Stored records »
· · · · · · ·
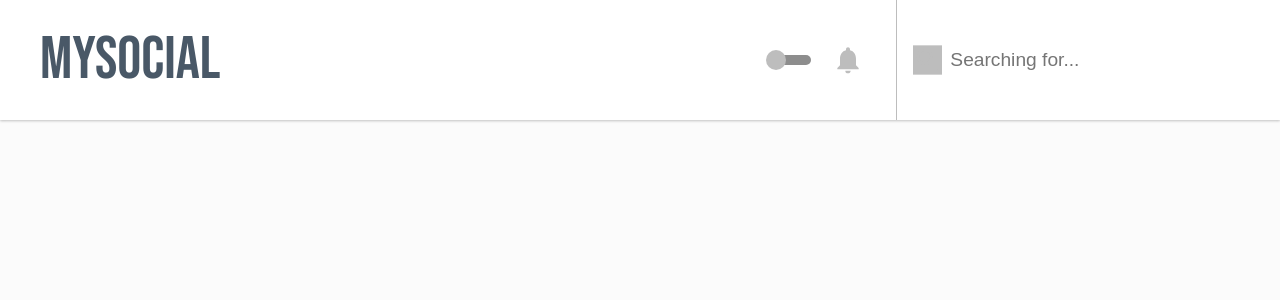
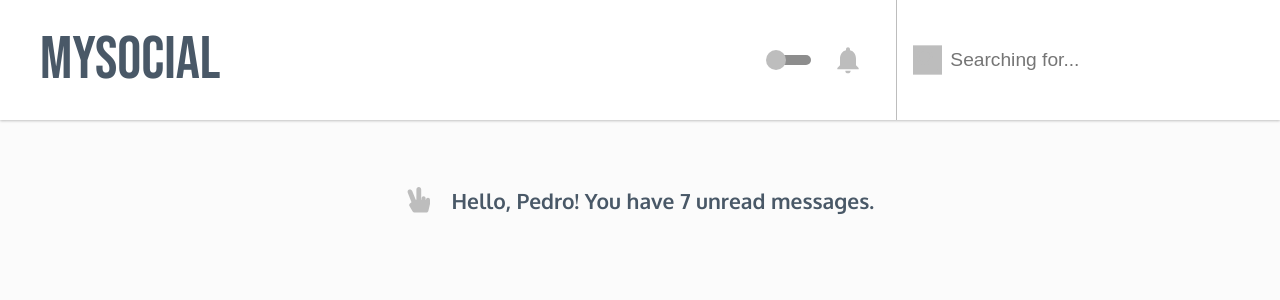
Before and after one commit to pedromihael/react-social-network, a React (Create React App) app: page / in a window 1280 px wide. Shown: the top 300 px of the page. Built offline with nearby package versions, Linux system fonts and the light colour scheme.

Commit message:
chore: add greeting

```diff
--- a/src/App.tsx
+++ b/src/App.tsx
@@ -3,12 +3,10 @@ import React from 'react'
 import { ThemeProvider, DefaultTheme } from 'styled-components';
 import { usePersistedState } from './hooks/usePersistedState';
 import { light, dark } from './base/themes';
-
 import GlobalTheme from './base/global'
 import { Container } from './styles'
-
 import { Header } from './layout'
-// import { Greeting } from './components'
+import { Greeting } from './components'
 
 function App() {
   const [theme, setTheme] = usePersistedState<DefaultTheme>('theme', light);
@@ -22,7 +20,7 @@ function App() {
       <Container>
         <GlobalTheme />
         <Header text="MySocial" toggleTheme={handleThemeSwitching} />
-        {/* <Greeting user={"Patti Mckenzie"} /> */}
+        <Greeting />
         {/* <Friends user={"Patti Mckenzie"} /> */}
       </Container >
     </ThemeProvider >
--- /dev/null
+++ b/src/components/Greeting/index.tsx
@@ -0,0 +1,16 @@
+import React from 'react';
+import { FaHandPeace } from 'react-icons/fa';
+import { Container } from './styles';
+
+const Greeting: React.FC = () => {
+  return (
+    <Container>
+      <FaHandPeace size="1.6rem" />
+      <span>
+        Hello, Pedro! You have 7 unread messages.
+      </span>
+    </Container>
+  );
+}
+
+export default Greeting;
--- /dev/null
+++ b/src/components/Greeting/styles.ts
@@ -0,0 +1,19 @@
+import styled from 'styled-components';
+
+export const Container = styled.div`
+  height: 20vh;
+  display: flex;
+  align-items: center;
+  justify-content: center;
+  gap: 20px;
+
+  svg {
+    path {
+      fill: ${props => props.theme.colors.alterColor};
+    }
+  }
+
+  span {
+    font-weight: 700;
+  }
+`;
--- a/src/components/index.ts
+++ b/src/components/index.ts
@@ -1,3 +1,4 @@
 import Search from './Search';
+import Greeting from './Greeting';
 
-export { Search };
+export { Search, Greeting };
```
· · · · · · ·
Prompt » Copy every line above exactly; images stay out.

Answer for this exercise »
Before and after one commit to pedromihael/react-social-network, a React (Create React App) app: page / in a window 1280 px wide. Shown: the top 300 px of the page. Built offline with nearby package versions, Linux system fonts and the light colour scheme.

Commit message:
chore: add greeting

```diff
--- a/src/App.tsx
+++ b/src/App.tsx
@@ -3,12 +3,10 @@ import React from 'react'
 import { ThemeProvider, DefaultTheme } from 'styled-components';
 import { usePersistedState } from './hooks/usePersistedState';
 import { light, dark } from './base/themes';
-
 import GlobalTheme from './base/global'
 import { Container } from './styles'
-
 import { Header } from './layout'
-// import { Greeting } from './components'
+import { Greeting } from './components'
 
 function App() {
   const [theme, setTheme] = usePersistedState<DefaultTheme>('theme', light);
@@ -22,7 +20,7 @@ function App() {
       <Container>
         <GlobalTheme />
         <Header text="MySocial" toggleTheme={handleThemeSwitching} />
-        {/* <Greeting user={"Patti Mckenzie"} /> */}
+        <Greeting />
         {/* <Friends user={"Patti Mckenzie"} /> */}
       </Container >
     </ThemeProvider >
--- /dev/null
+++ b/src/components/Greeting/index.tsx
@@ -0,0 +1,16 @@
+import React from 'react';
+import { FaHandPeace } from 'react-icons/fa';
+import { Container } from './styles';
+
+const Greeting: React.FC = () => {
+  return (
+    <Container>
+      <FaHandPeace size="1.6rem" />
+      <span>
+        Hello, Pedro! You have 7 unread messages.
+      </span>
+    </Container>
+  );
+}
+
+export default Greeting;
--- /dev/null
+++ b/src/components/Greeting/styles.ts
@@ -0,0 +1,19 @@
+import styled from 'styled-components';
+
+export const Container = styled.div`
+  height: 20vh;
+  display: flex;
+  align-items: center;
+  justify-content: center;
+  gap: 20px;
+
+  svg {
+    path {
+      fill: ${props => props.theme.colors.alterColor};
+    }
+  }
+
+  span {
+    font-weight: 700;
+  }
+`;
--- a/src/components/index.ts
+++ b/src/components/index.ts
@@ -1,3 +1,4 @@
 import Search from './Search';
+import Greeting from './Greeting';
 
-export { Search };
+export { Search, Greeting };
```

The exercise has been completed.